Replicate the data exactly, every line included.

__DATA PROVIDED__.
☆ ☆ ☆ ☆

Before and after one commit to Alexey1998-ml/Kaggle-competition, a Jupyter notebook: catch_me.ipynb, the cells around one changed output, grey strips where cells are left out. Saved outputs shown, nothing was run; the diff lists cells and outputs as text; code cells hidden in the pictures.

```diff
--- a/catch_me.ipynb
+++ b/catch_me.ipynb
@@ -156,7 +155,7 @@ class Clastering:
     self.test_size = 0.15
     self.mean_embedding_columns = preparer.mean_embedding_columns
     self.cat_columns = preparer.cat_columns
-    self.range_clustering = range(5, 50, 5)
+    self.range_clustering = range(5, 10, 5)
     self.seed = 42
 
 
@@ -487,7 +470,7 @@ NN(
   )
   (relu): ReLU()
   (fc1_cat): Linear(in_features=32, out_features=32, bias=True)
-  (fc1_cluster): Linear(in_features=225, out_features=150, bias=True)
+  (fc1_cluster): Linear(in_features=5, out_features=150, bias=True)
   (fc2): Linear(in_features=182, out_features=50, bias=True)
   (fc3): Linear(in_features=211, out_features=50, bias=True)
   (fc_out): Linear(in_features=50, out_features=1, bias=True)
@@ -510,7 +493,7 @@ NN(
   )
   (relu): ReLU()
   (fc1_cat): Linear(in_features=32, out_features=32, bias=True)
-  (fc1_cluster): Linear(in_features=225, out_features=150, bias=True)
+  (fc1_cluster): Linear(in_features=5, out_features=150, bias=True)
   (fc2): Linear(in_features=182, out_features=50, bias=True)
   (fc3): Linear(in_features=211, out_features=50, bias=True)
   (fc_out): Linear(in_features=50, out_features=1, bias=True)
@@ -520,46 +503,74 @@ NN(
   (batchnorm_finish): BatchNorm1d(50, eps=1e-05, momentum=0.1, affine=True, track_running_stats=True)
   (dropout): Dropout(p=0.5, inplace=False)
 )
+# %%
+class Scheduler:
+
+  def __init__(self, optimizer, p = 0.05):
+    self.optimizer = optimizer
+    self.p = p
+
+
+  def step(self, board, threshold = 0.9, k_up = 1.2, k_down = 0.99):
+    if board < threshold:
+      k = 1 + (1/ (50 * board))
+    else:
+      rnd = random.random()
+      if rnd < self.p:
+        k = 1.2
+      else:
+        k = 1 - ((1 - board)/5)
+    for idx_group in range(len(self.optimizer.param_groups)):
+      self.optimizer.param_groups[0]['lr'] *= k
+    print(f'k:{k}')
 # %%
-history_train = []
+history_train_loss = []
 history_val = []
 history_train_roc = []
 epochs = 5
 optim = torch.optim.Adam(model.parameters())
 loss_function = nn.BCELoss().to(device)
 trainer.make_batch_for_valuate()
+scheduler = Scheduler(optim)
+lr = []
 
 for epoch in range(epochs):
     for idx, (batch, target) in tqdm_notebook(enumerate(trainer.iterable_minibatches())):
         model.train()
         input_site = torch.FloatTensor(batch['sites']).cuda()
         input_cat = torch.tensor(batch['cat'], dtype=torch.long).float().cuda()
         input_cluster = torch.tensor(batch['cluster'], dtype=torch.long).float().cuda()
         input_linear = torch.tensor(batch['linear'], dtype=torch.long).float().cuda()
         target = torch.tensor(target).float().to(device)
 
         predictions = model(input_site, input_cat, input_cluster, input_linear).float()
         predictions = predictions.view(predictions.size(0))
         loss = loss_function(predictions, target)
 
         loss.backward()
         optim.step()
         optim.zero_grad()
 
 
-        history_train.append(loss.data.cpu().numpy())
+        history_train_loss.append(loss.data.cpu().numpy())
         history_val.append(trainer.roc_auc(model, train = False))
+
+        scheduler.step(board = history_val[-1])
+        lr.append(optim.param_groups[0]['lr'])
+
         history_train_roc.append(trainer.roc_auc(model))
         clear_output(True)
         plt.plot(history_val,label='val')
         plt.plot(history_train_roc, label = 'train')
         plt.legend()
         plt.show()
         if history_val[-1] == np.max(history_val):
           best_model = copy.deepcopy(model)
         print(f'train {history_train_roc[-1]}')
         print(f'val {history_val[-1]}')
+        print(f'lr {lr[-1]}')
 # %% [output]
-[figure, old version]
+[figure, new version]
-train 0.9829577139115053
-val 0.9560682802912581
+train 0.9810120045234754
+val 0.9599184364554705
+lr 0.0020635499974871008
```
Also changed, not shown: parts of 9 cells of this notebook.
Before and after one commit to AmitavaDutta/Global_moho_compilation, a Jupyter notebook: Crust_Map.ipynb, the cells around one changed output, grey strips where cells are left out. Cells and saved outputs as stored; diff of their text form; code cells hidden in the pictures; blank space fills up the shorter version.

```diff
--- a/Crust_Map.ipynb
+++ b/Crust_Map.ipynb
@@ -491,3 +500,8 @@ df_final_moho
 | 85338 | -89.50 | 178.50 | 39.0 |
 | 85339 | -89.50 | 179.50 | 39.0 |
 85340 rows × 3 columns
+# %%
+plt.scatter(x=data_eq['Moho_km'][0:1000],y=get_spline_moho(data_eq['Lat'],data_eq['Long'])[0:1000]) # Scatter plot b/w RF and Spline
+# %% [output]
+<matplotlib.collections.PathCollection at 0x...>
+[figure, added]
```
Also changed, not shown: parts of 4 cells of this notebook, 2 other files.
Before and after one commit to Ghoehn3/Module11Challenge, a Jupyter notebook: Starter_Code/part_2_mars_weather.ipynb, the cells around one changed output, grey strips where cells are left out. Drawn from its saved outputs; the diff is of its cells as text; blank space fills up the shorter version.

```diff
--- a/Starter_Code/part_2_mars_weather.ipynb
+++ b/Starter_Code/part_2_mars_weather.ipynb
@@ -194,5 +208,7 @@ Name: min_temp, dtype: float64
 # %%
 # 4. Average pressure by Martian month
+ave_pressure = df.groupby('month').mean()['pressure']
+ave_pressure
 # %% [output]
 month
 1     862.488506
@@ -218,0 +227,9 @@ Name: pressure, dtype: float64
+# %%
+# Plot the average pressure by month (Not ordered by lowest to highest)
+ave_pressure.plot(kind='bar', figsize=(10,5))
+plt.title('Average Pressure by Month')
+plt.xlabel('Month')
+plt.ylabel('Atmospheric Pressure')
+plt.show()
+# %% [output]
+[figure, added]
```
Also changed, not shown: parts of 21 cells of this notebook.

☆ ☆ ☆ ☆

__SOLUTION FOR THIS TASK__.
Before and after one commit to Alexey1998-ml/Kaggle-competition, a Jupyter notebook: catch_me.ipynb, the cells around one changed output, grey strips where cells are left out. Saved outputs shown, nothing was run; the diff lists cells and outputs as text; code cells hidden in the pictures.

```diff
--- a/catch_me.ipynb
+++ b/catch_me.ipynb
@@ -156,7 +155,7 @@ class Clastering:
     self.test_size = 0.15
     self.mean_embedding_columns = preparer.mean_embedding_columns
     self.cat_columns = preparer.cat_columns
-    self.range_clustering = range(5, 50, 5)
+    self.range_clustering = range(5, 10, 5)
     self.seed = 42
 
 
@@ -487,7 +470,7 @@ NN(
   )
   (relu): ReLU()
   (fc1_cat): Linear(in_features=32, out_features=32, bias=True)
-  (fc1_cluster): Linear(in_features=225, out_features=150, bias=True)
+  (fc1_cluster): Linear(in_features=5, out_features=150, bias=True)
   (fc2): Linear(in_features=182, out_features=50, bias=True)
   (fc3): Linear(in_features=211, out_features=50, bias=True)
   (fc_out): Linear(in_features=50, out_features=1, bias=True)
@@ -510,7 +493,7 @@ NN(
   )
   (relu): ReLU()
   (fc1_cat): Linear(in_features=32, out_features=32, bias=True)
-  (fc1_cluster): Linear(in_features=225, out_features=150, bias=True)
+  (fc1_cluster): Linear(in_features=5, out_features=150, bias=True)
   (fc2): Linear(in_features=182, out_features=50, bias=True)
   (fc3): Linear(in_features=211, out_features=50, bias=True)
   (fc_out): Linear(in_features=50, out_features=1, bias=True)
@@ -520,46 +503,74 @@ NN(
   (batchnorm_finish): BatchNorm1d(50, eps=1e-05, momentum=0.1, affine=True, track_running_stats=True)
   (dropout): Dropout(p=0.5, inplace=False)
 )
+# %%
+class Scheduler:
+
+  def __init__(self, optimizer, p = 0.05):
+    self.optimizer = optimizer
+    self.p = p
+
+
+  def step(self, board, threshold = 0.9, k_up = 1.2, k_down = 0.99):
+    if board < threshold:
+      k = 1 + (1/ (50 * board))
+    else:
+      rnd = random.random()
+      if rnd < self.p:
+        k = 1.2
+      else:
+        k = 1 - ((1 - board)/5)
+    for idx_group in range(len(self.optimizer.param_groups)):
+      self.optimizer.param_groups[0]['lr'] *= k
+    print(f'k:{k}')
 # %%
-history_train = []
+history_train_loss = []
 history_val = []
 history_train_roc = []
 epochs = 5
 optim = torch.optim.Adam(model.parameters())
 loss_function = nn.BCELoss().to(device)
 trainer.make_batch_for_valuate()
+scheduler = Scheduler(optim)
+lr = []
 
 for epoch in range(epochs):
     for idx, (batch, target) in tqdm_notebook(enumerate(trainer.iterable_minibatches())):
         model.train()
         input_site = torch.FloatTensor(batch['sites']).cuda()
         input_cat = torch.tensor(batch['cat'], dtype=torch.long).float().cuda()
         input_cluster = torch.tensor(batch['cluster'], dtype=torch.long).float().cuda()
         input_linear = torch.tensor(batch['linear'], dtype=torch.long).float().cuda()
         target = torch.tensor(target).float().to(device)
 
         predictions = model(input_site, input_cat, input_cluster, input_linear).float()
         predictions = predictions.view(predictions.size(0))
         loss = loss_function(predictions, target)
 
         loss.backward()
         optim.step()
         optim.zero_grad()
 
 
-        history_train.append(loss.data.cpu().numpy())
+        history_train_loss.append(loss.data.cpu().numpy())
         history_val.append(trainer.roc_auc(model, train = False))
+
+        scheduler.step(board = history_val[-1])
+        lr.append(optim.param_groups[0]['lr'])
+
         history_train_roc.append(trainer.roc_auc(model))
         clear_output(True)
         plt.plot(history_val,label='val')
         plt.plot(history_train_roc, label = 'train')
         plt.legend()
         plt.show()
         if history_val[-1] == np.max(history_val):
           best_model = copy.deepcopy(model)
         print(f'train {history_train_roc[-1]}')
         print(f'val {history_val[-1]}')
+        print(f'lr {lr[-1]}')
 # %% [output]
-[figure, old version]
+[figure, new version]
-train 0.9829577139115053
-val 0.9560682802912581
+train 0.9810120045234754
+val 0.9599184364554705
+lr 0.0020635499974871008
```
Also changed, not shown: parts of 9 cells of this notebook.
Before and after one commit to AmitavaDutta/Global_moho_compilation, a Jupyter notebook: Crust_Map.ipynb, the cells around one changed output, grey strips where cells are left out. Cells and saved outputs as stored; diff of their text form; code cells hidden in the pictures; blank space fills up the shorter version.

```diff
--- a/Crust_Map.ipynb
+++ b/Crust_Map.ipynb
@@ -491,3 +500,8 @@ df_final_moho
 | 85338 | -89.50 | 178.50 | 39.0 |
 | 85339 | -89.50 | 179.50 | 39.0 |
 85340 rows × 3 columns
+# %%
+plt.scatter(x=data_eq['Moho_km'][0:1000],y=get_spline_moho(data_eq['Lat'],data_eq['Long'])[0:1000]) # Scatter plot b/w RF and Spline
+# %% [output]
+<matplotlib.collections.PathCollection at 0x...>
+[figure, added]
```
Also changed, not shown: parts of 4 cells of this notebook, 2 other files.
Before and after one commit to Ghoehn3/Module11Challenge, a Jupyter notebook: Starter_Code/part_2_mars_weather.ipynb, the cells around one changed output, grey strips where cells are left out. Drawn from its saved outputs; the diff is of its cells as text; blank space fills up the shorter version.

```diff
--- a/Starter_Code/part_2_mars_weather.ipynb
+++ b/Starter_Code/part_2_mars_weather.ipynb
@@ -194,5 +208,7 @@ Name: min_temp, dtype: float64
 # %%
 # 4. Average pressure by Martian month
+ave_pressure = df.groupby('month').mean()['pressure']
+ave_pressure
 # %% [output]
 month
 1     862.488506
@@ -218,0 +227,9 @@ Name: pressure, dtype: float64
+# %%
+# Plot the average pressure by month (Not ordered by lowest to highest)
+ave_pressure.plot(kind='bar', figsize=(10,5))
+plt.title('Average Pressure by Month')
+plt.xlabel('Month')
+plt.ylabel('Atmospheric Pressure')
+plt.show()
+# %% [output]
+[figure, added]
```
Also changed, not shown: parts of 21 cells of this notebook.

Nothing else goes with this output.